### Required work
The number of lines below holding the string "Will" is the only answer wanted.

********************

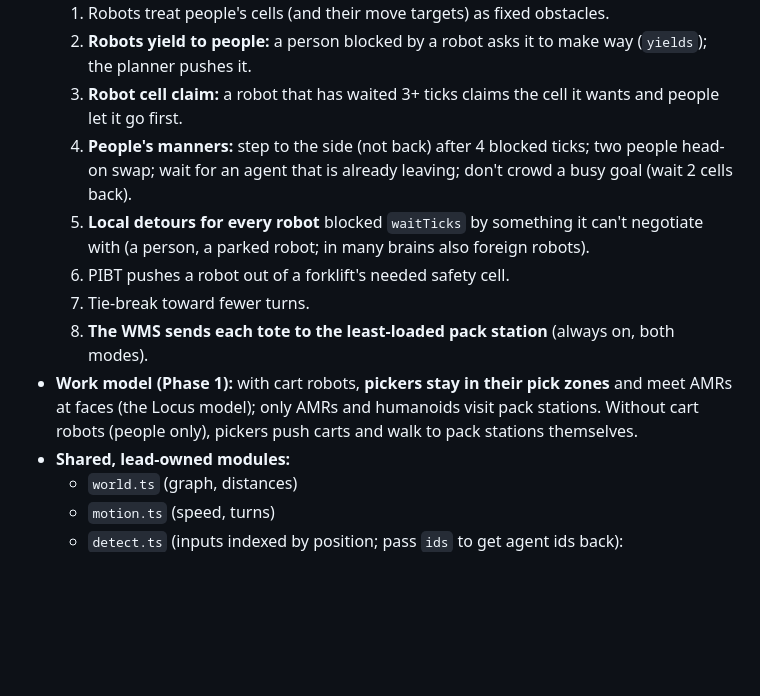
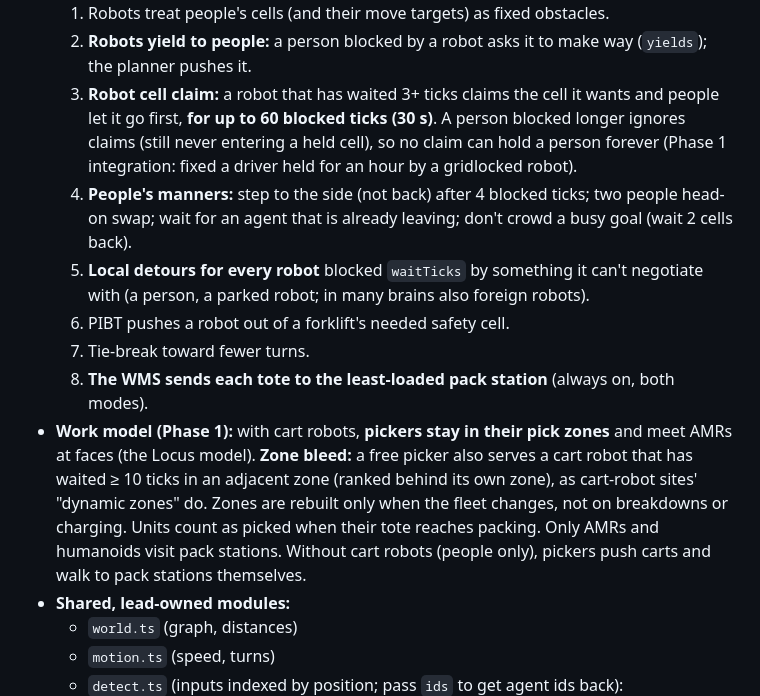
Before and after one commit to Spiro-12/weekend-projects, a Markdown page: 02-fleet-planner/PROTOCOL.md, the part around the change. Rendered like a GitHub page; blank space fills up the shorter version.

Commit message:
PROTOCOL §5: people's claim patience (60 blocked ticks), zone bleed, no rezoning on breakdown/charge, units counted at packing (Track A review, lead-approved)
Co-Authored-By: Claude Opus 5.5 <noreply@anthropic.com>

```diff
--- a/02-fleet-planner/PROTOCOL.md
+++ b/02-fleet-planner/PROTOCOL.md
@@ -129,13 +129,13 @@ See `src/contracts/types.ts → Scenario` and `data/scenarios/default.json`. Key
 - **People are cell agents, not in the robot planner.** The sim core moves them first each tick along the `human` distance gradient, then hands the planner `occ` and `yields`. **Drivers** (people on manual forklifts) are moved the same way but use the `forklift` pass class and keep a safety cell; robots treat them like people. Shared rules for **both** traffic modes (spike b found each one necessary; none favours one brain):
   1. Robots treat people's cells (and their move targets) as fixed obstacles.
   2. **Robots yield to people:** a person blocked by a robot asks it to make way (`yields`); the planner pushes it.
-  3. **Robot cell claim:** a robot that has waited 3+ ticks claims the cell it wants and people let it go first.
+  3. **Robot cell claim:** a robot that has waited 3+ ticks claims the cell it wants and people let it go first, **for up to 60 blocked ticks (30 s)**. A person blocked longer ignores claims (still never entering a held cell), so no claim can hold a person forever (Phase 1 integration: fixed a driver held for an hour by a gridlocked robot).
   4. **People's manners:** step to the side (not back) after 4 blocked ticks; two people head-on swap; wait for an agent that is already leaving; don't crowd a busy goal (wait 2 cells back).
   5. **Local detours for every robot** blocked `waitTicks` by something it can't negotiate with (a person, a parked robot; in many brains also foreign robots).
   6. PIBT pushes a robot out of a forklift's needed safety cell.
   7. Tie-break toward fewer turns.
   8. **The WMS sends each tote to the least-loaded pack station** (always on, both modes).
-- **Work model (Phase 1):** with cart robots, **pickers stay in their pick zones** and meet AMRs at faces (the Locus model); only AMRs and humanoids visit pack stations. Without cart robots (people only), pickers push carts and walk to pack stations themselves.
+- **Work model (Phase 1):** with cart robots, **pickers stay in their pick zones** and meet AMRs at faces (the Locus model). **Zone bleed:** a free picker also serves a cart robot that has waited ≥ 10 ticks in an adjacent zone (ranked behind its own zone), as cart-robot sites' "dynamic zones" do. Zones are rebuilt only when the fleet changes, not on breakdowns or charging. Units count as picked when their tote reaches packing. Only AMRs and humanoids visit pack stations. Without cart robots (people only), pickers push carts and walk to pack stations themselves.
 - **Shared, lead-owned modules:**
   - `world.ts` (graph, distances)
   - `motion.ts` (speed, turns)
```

********************

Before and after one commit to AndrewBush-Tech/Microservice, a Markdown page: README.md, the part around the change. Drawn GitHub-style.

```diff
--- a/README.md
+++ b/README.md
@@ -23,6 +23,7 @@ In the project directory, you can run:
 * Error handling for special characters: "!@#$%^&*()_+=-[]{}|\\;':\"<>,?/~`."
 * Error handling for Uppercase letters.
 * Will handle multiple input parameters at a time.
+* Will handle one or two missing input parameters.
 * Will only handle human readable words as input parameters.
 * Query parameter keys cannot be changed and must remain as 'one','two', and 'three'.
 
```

********************

### Reply to the exercise
3